*THE PROBLEM*
Give the listing again exactly, omitting its images.
BEGIN
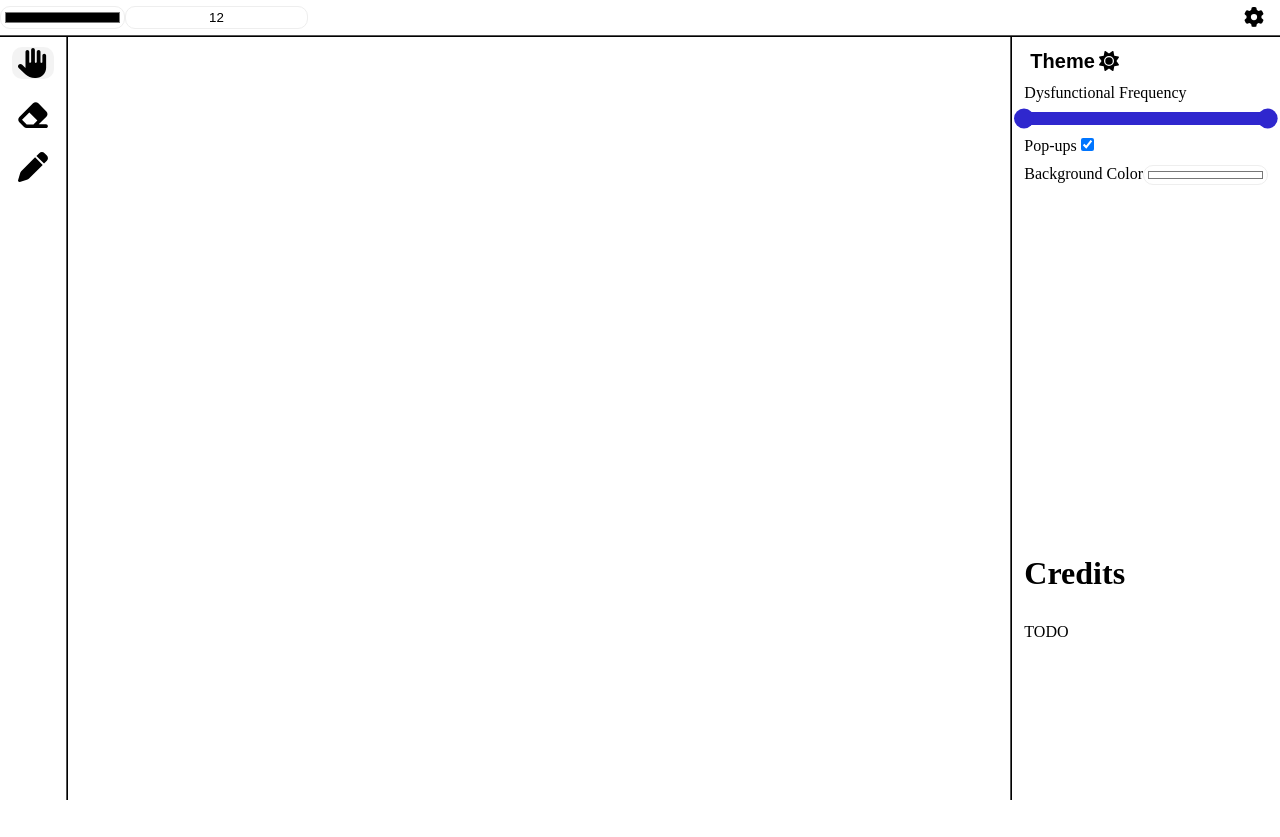
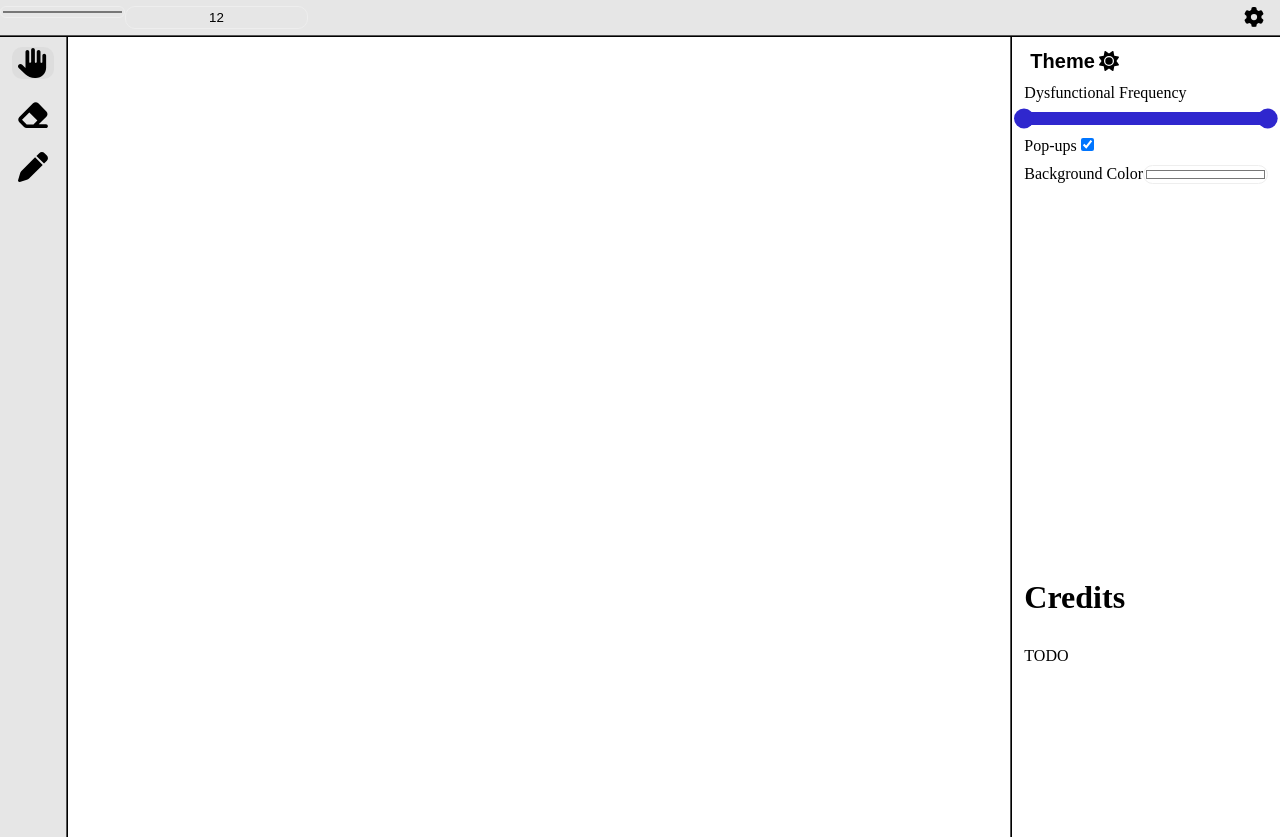
Before and after one commit to ZMensRain/Drawing-Hackathon, a React (Vite) app: page / in a window 1280 px wide. Before the commit the page ends 800 px from the top, so only its background shows below. Built offline with nearby package versions, Linux system fonts and the light colour scheme.

Commit message:
added dark mode

```diff
--- a/src/App.css
+++ b/src/App.css
@@ -4,11 +4,40 @@
   display: flex;
   height: 100%;
   margin: 0;
+
+  --background: white;
+  --foreground: black;
+  --secondary: rgb(230, 230, 230);
+  background-color: var(--background);
+  color: var(--foreground);
+}
+
+@media (prefers-color-scheme: dark) {
+  #root {
+    --foreground: white;
+    --background: black;
+    --secondary: rgb(34, 34, 34);
+  }
+}
+
+* {
+  color: var(--foreground);
+}
+
+.light {
+  --background: white;
+  --foreground: black;
+  --secondary: rgb(230, 230, 230);
+}
+.dark {
+  --foreground: white;
+  --background: black;
+  --secondary: rgb(34, 34, 34);
 }
 
 #sideBar {
   width: fit-content;
-  background-color: white;
+  background-color: var(--secondary);
   height: 100%;
   justify-content: flex-start;
   align-items: center;
@@ -28,7 +57,6 @@
 }
 
 #drawingArea {
-  background-color: white;
   z-index: -1;
   flex: 1;
 }
@@ -46,21 +74,29 @@ button:hover {
 
 input {
   border-radius: 10px;
-  color: black;
+  color: var(--foreground);
   background-color: transparent;
   text-align: center;
   border: 1px solid #eeeeee;
 }
 
+input[type="color" i]::-moz-color-swatch {
+  height: 100%;
+  width: 100%;
+}
 .colorPicker {
+  -webkit-appearance: none;
+  appearance: none;
   width: 125px;
   border: 1px solid #eeeeee;
   height: 100%;
   border-radius: 10px;
+  padding: 0px;
 }
 
 #settingsBar {
-  background-color: white;
+  background-color: var(--background);
+  color: var(--foreground);
   border-left: 2px ridge black;
   display: flex;
   flex-direction: column;
@@ -72,7 +108,7 @@ input {
   width: 100%;
   height: fit-content;
   padding: 6px 0px 6px 0px;
-  background-color: white;
+  background-color: var(--secondary);
   border-bottom: 2px ridge black;
   flex-direction: row;
   display: flex;
@@ -88,4 +124,5 @@ input {
   -moz-user-select: none;
   -ms-user-select: none;
   user-select: none;
+  color: var(--foreground);
 }
--- a/src/App.tsx
+++ b/src/App.tsx
@@ -35,7 +35,7 @@ function App() {
   }, [animate, scope, showSettings]);
 
   return (
-    <>
+    <div className={settings.theme} style={{ height: "100%" }}>
       <TopBar
         currentColor={settings.brushColor}
         currentPixel={settings.brushSize}
@@ -82,7 +82,7 @@ function App() {
           />
         </div>
       </div>
-    </>
+    </div>
   );
 }
 
--- a/src/componets/settingsPanel.tsx
+++ b/src/componets/settingsPanel.tsx
@@ -35,7 +35,6 @@ const SettingsPanel = ({
       <button
         onClick={onThemeButtonPressed}
         style={{
-          color: "black",
           fontSize: 20,
           fontWeight: "bold",
           alignItems: "center",
@@ -108,7 +107,7 @@ const SettingsPanel = ({
         />
       </div>
       <div style={{ flex: 2 }}></div>
-      <h1 className="unselectable">Credits</h1>
+      <h1>Credits</h1>
       <div style={{ flex: 1 }}>TODO</div>
     </div>
   );
--- a/src/componets/sidebar.tsx
+++ b/src/componets/sidebar.tsx
@@ -14,7 +14,7 @@ const SideBar = (props: props) => {
               : "transparent",
         }}
       >
-        <FontAwesomeIcon icon="hand" color="black" fontSize={30} />
+        <FontAwesomeIcon icon="hand" fontSize={30} />
       </button>
       <button
         onClick={() => props.setSelected(1)}
@@ -25,7 +25,7 @@ const SideBar = (props: props) => {
               : "transparent",
         }}
       >
-        <FontAwesomeIcon icon="eraser" color="black" fontSize={30} />
+        <FontAwesomeIcon icon="eraser" fontSize={30} />
       </button>
       <button
         onClick={() => props.setSelected(2)}
@@ -36,7 +36,7 @@ const SideBar = (props: props) => {
               : "transparent",
         }}
       >
-        <FontAwesomeIcon icon="pen" color="black" fontSize={30} />
+        <FontAwesomeIcon icon="pen" fontSize={30} />
       </button>
     </div>
   );
--- a/src/componets/topbar.tsx
+++ b/src/componets/topbar.tsx
@@ -23,7 +23,7 @@ const TopBar = (props: props) => {
       />
       <div style={{ flex: 1 }} />
       <button style={{ marginRight: 10 }} onClick={props.onSettingsPressed}>
-        <FontAwesomeIcon icon="gear" color="black" fontSize={20} />
+        <FontAwesomeIcon icon="gear" fontSize={20} />
       </button>
     </div>
   );
```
END
*FINISHED TASK*
Before and after one commit to ZMensRain/Drawing-Hackathon, a React (Vite) app: page / in a window 1280 px wide. Before the commit the page ends 800 px from the top, so only its background shows below. Built offline with nearby package versions, Linux system fonts and the light colour scheme.

Commit message:
added dark mode

```diff
--- a/src/App.css
+++ b/src/App.css
@@ -4,11 +4,40 @@
   display: flex;
   height: 100%;
   margin: 0;
+
+  --background: white;
+  --foreground: black;
+  --secondary: rgb(230, 230, 230);
+  background-color: var(--background);
+  color: var(--foreground);
+}
+
+@media (prefers-color-scheme: dark) {
+  #root {
+    --foreground: white;
+    --background: black;
+    --secondary: rgb(34, 34, 34);
+  }
+}
+
+* {
+  color: var(--foreground);
+}
+
+.light {
+  --background: white;
+  --foreground: black;
+  --secondary: rgb(230, 230, 230);
+}
+.dark {
+  --foreground: white;
+  --background: black;
+  --secondary: rgb(34, 34, 34);
 }
 
 #sideBar {
   width: fit-content;
-  background-color: white;
+  background-color: var(--secondary);
   height: 100%;
   justify-content: flex-start;
   align-items: center;
@@ -28,7 +57,6 @@
 }
 
 #drawingArea {
-  background-color: white;
   z-index: -1;
   flex: 1;
 }
@@ -46,21 +74,29 @@ button:hover {
 
 input {
   border-radius: 10px;
-  color: black;
+  color: var(--foreground);
   background-color: transparent;
   text-align: center;
   border: 1px solid #eeeeee;
 }
 
+input[type="color" i]::-moz-color-swatch {
+  height: 100%;
+  width: 100%;
+}
 .colorPicker {
+  -webkit-appearance: none;
+  appearance: none;
   width: 125px;
   border: 1px solid #eeeeee;
   height: 100%;
   border-radius: 10px;
+  padding: 0px;
 }
 
 #settingsBar {
-  background-color: white;
+  background-color: var(--background);
+  color: var(--foreground);
   border-left: 2px ridge black;
   display: flex;
   flex-direction: column;
@@ -72,7 +108,7 @@ input {
   width: 100%;
   height: fit-content;
   padding: 6px 0px 6px 0px;
-  background-color: white;
+  background-color: var(--secondary);
   border-bottom: 2px ridge black;
   flex-direction: row;
   display: flex;
@@ -88,4 +124,5 @@ input {
   -moz-user-select: none;
   -ms-user-select: none;
   user-select: none;
+  color: var(--foreground);
 }
--- a/src/App.tsx
+++ b/src/App.tsx
@@ -35,7 +35,7 @@ function App() {
   }, [animate, scope, showSettings]);
 
   return (
-    <>
+    <div className={settings.theme} style={{ height: "100%" }}>
       <TopBar
         currentColor={settings.brushColor}
         currentPixel={settings.brushSize}
@@ -82,7 +82,7 @@ function App() {
           />
         </div>
       </div>
-    </>
+    </div>
   );
 }
 
--- a/src/componets/settingsPanel.tsx
+++ b/src/componets/settingsPanel.tsx
@@ -35,7 +35,6 @@ const SettingsPanel = ({
       <button
         onClick={onThemeButtonPressed}
         style={{
-          color: "black",
           fontSize: 20,
           fontWeight: "bold",
           alignItems: "center",
@@ -108,7 +107,7 @@ const SettingsPanel = ({
         />
       </div>
       <div style={{ flex: 2 }}></div>
-      <h1 className="unselectable">Credits</h1>
+      <h1>Credits</h1>
       <div style={{ flex: 1 }}>TODO</div>
     </div>
   );
--- a/src/componets/sidebar.tsx
+++ b/src/componets/sidebar.tsx
@@ -14,7 +14,7 @@ const SideBar = (props: props) => {
               : "transparent",
         }}
       >
-        <FontAwesomeIcon icon="hand" color="black" fontSize={30} />
+        <FontAwesomeIcon icon="hand" fontSize={30} />
       </button>
       <button
         onClick={() => props.setSelected(1)}
@@ -25,7 +25,7 @@ const SideBar = (props: props) => {
               : "transparent",
         }}
       >
-        <FontAwesomeIcon icon="eraser" color="black" fontSize={30} />
+        <FontAwesomeIcon icon="eraser" fontSize={30} />
       </button>
       <button
         onClick={() => props.setSelected(2)}
@@ -36,7 +36,7 @@ const SideBar = (props: props) => {
               : "transparent",
         }}
       >
-        <FontAwesomeIcon icon="pen" color="black" fontSize={30} />
+        <FontAwesomeIcon icon="pen" fontSize={30} />
       </button>
     </div>
   );
--- a/src/componets/topbar.tsx
+++ b/src/componets/topbar.tsx
@@ -23,7 +23,7 @@ const TopBar = (props: props) => {
       />
       <div style={{ flex: 1 }} />
       <button style={{ marginRight: 10 }} onClick={props.onSettingsPressed}>
-        <FontAwesomeIcon icon="gear" color="black" fontSize={20} />
+        <FontAwesomeIcon icon="gear" fontSize={20} />
       </button>
     </div>
   );
```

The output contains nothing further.